Denmark’s Defence Minister and Deputy Prime Minister Jakob Ellemann-Jensen is to take sick leave for an undetermined period, two months after leading the Liberal (Venstre) party into coalition government.

Denmark’s defence minister takes sick leave following illness

The 49-year-old was admitted briefly to hospital last week for “nausea”, just after returning from Ukraine.

“I was eager to go back to work immediately. But now that it’s been a few days I have to realise I’m not ready for this,” he said on Facebook.  “I have been unusually busy for a long time. Now my body is sending me a signal that it’s time to take a break, if not it’s going to end badly,” he said.

“The bottom line is that, on the advice of my doctor, I need to unplug for a while and take leave. And then I will return when I’m ready.”

Economy Minister Troels Lund Poulsen will fill in for Ellemann-Jensen during his absence, the government said.

His absence comes as Danes protest against government plans to abolish a public holiday, Great Prayer Day. The government says the plan will help fund the defence budget.

Ellemann-Jensen has led the Liberal party since late 2019. The party is traditionally the second largest in the Danish parliament and senior member of the ‘blue bloc’ alliance of conservative parties.

It suffered a poor result in the 2022 election with its 13 percent share of the vote representing 10 points less than its vote share in 2019. Ellemann-Jensen subsequently took the party into coalition government with two other parties including erstwhile rivals the Social Democrats.

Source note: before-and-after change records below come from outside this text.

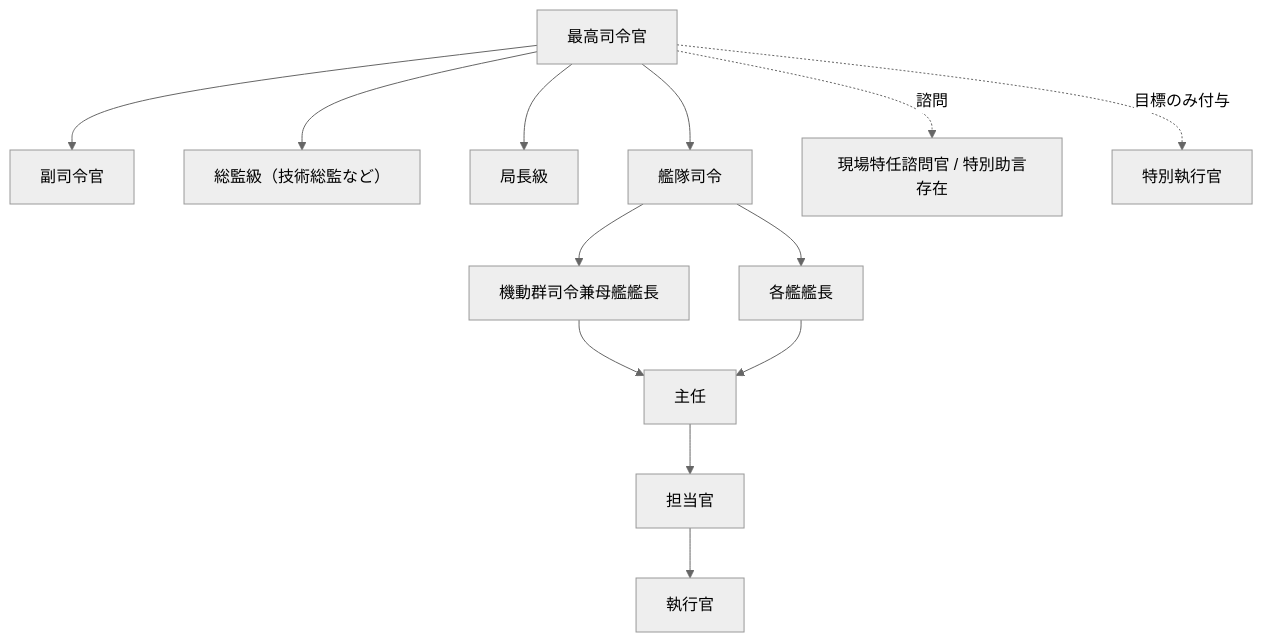
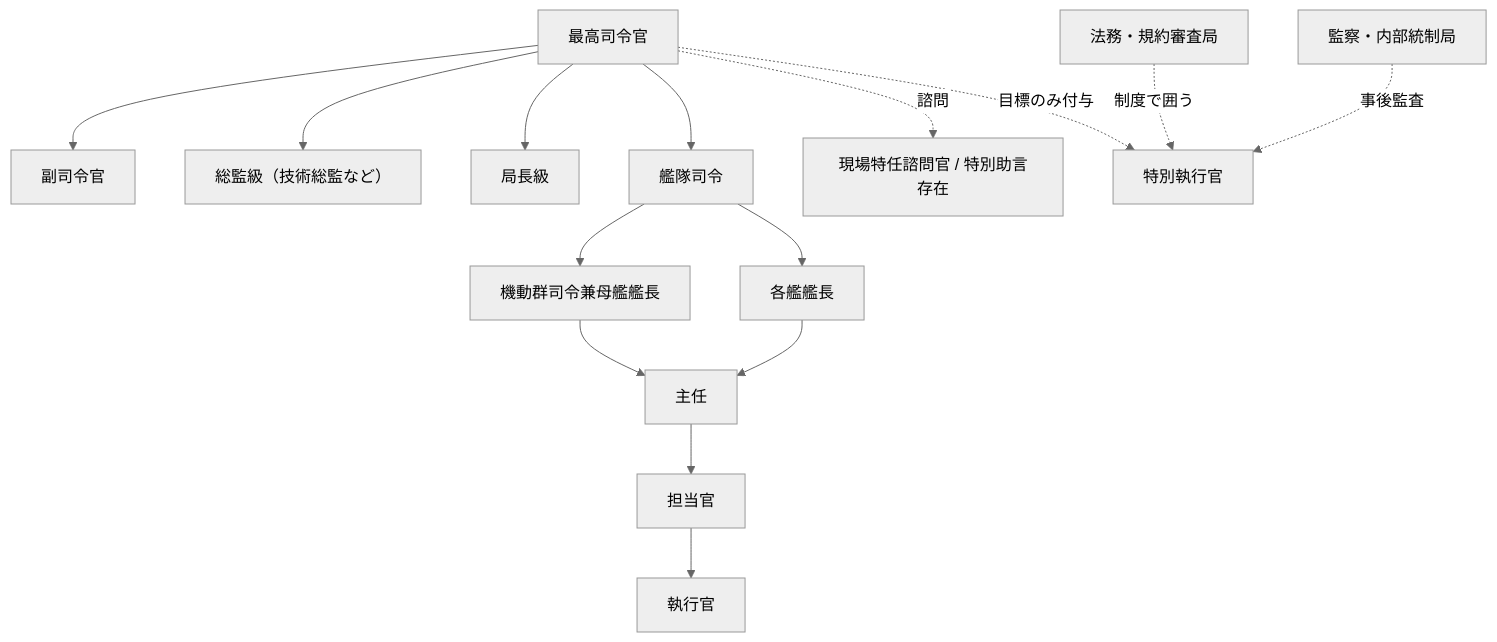
The first of 4 diagrams in 02_組織・国家・勢力事典/軍事組織/星間治安維持機構（ISMO）図解.md (yousukeman3/World-of-Mechanisms), drawn with Mermaid (neutral theme) before and after one commit. The commit also changed 6 other files, not shown here.

````diff
--- a/02_組織・国家・勢力事典/軍事組織/星間治安維持機構（ISMO）図解.md
+++ b/02_組織・国家・勢力事典/軍事組織/星間治安維持機構（ISMO）図解.md
@@ -21,30 +21,34 @@
 ```mermaid
 flowchart TB
     Commander["最高司令官"]
     Vice["副司令官"]
     Inspectors["総監級（技術総監など）"]
     Bureau["局長級"]
     Fleet["艦隊司令"]
     Group["機動群司令兼母艦艦長"]
     Captains["各艦艦長"]
     Chiefs["主任"]
     Leads["担当官"]
     Executors["執行官"]
     SpecialAdvice["現場特任諮問官 / 特別助言存在"]
     SpecialExec["特別執行官"]
 
     Commander --> Vice
     Commander --> Inspectors
     Commander --> Bureau
     Commander --> Fleet
 
     Fleet --> Group
     Fleet --> Captains
     Group --> Chiefs
     Captains --> Chiefs
     Chiefs --> Leads
     Leads --> Executors
 
     Commander -. "諮問" .-> SpecialAdvice
     Commander -. "目標のみ付与" .-> SpecialExec
+    Legal["法務・規約審査局"]
+    Internal["監察・内部統制局"]
+    Legal -. "制度で囲う" .-> SpecialExec
+    Internal -. "事後監査" .-> SpecialExec
 ```
````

READ ALSO: Denmark’s Social Democrats in worst opinion poll since 2015